◆ **PROBLEM TO WORK ON**:
Please report how many lines in the data below contain "liEl". Nothing besides the number should be written.

◆ **Extracted data entries**:
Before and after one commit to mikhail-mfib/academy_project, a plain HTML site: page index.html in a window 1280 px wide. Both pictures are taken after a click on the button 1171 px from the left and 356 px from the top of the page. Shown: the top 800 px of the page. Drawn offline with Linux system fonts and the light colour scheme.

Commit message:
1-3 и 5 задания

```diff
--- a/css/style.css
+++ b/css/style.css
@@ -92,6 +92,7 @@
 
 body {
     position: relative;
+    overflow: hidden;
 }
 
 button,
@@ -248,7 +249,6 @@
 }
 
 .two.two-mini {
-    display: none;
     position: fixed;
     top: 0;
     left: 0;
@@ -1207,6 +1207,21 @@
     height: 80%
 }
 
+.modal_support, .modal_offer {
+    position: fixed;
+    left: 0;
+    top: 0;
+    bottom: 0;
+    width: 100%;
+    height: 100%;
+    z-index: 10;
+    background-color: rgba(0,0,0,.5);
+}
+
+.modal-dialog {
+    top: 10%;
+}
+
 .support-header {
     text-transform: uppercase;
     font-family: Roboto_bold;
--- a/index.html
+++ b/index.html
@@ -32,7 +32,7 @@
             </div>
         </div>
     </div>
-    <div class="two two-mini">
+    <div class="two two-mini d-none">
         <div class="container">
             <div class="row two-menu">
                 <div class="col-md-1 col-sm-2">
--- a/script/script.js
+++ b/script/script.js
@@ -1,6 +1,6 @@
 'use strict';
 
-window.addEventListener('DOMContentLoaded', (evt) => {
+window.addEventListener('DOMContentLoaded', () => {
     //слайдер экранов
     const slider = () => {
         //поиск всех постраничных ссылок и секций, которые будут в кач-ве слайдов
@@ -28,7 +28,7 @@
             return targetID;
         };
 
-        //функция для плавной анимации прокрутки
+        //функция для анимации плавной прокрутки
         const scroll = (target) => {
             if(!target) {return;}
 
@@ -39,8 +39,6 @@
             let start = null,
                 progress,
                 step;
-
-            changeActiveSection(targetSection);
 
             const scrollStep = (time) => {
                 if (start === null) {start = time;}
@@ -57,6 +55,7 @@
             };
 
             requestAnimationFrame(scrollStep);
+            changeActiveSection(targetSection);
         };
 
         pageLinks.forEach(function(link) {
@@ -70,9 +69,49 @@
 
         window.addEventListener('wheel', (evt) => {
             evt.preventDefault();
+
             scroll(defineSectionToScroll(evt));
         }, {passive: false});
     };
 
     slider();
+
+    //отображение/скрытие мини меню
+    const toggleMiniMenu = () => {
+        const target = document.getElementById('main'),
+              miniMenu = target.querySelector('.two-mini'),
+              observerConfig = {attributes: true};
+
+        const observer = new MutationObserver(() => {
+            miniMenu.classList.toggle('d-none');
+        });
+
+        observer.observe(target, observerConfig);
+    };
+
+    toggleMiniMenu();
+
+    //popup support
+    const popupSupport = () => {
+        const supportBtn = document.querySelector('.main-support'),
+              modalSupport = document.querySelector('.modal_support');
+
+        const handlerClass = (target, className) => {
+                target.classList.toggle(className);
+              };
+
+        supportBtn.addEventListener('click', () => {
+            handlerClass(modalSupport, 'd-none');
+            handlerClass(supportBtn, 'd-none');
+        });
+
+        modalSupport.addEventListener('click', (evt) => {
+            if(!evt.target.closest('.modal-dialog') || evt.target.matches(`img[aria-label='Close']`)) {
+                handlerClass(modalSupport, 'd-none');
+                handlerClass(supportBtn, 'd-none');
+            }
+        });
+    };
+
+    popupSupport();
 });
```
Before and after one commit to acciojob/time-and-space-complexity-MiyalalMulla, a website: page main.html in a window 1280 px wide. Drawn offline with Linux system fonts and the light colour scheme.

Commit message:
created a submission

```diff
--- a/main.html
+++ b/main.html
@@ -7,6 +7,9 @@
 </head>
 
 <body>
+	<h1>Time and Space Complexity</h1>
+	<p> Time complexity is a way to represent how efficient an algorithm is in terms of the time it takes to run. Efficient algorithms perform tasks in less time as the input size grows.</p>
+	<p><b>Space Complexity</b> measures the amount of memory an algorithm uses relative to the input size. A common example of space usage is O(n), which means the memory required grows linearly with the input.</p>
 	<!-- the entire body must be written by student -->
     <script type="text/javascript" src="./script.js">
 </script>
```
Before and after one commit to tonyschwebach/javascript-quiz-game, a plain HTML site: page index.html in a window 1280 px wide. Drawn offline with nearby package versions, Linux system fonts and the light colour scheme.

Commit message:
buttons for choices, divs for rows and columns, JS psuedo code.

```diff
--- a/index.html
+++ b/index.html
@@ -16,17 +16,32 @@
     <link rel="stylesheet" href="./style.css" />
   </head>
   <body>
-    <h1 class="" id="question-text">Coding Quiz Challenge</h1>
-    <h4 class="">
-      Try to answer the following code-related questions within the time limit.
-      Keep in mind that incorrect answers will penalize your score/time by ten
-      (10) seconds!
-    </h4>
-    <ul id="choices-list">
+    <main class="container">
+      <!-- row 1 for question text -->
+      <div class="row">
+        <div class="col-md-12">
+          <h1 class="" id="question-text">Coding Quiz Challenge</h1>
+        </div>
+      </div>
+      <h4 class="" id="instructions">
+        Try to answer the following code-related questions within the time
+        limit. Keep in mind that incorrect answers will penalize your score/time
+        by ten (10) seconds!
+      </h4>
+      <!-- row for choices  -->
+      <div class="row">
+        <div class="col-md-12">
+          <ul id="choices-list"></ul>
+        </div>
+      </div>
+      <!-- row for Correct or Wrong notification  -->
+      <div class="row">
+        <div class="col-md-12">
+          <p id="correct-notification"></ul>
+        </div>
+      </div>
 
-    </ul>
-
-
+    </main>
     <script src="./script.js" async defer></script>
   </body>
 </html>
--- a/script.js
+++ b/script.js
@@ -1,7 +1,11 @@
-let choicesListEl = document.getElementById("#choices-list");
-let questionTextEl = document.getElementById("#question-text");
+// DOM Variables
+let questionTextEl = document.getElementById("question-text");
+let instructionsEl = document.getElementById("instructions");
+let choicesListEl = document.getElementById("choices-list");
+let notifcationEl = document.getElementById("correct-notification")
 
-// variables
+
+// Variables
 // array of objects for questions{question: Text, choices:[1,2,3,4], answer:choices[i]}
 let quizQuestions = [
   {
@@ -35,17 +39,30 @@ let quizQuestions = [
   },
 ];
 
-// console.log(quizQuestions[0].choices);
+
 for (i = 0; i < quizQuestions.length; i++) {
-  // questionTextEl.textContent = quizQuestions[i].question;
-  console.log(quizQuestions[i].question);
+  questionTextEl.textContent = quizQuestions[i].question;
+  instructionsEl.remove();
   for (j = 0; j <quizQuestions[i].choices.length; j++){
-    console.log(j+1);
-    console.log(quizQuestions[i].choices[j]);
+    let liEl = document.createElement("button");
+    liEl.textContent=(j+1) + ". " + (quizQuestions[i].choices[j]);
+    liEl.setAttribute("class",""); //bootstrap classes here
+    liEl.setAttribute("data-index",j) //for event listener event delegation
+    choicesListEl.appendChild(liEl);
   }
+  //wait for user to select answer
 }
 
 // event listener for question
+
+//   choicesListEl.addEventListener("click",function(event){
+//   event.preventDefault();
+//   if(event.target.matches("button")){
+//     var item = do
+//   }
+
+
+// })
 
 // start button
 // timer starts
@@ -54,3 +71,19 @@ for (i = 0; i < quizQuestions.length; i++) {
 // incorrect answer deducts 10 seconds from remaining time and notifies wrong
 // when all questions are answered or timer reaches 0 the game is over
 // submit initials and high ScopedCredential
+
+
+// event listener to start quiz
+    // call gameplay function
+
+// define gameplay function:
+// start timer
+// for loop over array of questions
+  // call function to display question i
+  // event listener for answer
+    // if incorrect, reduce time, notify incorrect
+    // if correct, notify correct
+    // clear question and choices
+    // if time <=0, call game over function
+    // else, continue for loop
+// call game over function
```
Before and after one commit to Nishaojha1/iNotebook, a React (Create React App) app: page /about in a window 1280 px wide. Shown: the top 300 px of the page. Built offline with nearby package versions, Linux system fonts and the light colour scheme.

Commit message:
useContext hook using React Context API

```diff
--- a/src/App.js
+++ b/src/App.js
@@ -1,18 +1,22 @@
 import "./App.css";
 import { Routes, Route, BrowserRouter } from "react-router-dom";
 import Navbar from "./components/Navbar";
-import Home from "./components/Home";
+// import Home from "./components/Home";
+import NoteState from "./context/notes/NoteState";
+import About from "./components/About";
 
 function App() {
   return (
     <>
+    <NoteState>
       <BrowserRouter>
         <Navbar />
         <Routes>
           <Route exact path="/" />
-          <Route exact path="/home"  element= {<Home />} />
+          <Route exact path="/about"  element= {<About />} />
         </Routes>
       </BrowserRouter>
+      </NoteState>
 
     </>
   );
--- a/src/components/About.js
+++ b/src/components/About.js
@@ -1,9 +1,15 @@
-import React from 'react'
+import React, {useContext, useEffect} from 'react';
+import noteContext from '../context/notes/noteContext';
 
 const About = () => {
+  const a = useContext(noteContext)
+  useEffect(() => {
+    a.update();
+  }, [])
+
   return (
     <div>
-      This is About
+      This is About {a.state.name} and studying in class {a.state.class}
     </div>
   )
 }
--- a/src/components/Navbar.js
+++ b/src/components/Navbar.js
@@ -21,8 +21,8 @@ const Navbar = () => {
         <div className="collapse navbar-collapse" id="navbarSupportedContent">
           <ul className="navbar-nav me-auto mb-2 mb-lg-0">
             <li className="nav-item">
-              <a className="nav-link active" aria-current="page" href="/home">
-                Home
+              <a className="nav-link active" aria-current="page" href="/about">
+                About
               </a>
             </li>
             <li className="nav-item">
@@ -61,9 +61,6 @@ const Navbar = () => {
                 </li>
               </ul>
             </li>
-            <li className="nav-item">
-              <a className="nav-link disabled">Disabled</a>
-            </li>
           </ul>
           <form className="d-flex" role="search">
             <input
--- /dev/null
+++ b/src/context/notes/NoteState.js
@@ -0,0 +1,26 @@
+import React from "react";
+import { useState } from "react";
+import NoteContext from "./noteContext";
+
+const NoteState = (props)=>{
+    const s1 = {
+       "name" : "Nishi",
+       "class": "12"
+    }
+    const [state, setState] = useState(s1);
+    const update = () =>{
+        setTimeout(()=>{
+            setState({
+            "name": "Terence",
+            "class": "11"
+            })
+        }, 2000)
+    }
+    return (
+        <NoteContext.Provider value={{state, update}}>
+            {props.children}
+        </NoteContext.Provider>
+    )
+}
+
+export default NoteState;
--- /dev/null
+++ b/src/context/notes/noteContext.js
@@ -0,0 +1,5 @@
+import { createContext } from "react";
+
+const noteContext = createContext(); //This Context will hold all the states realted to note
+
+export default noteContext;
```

◆ **OUTPUT OF THE TASK**:
5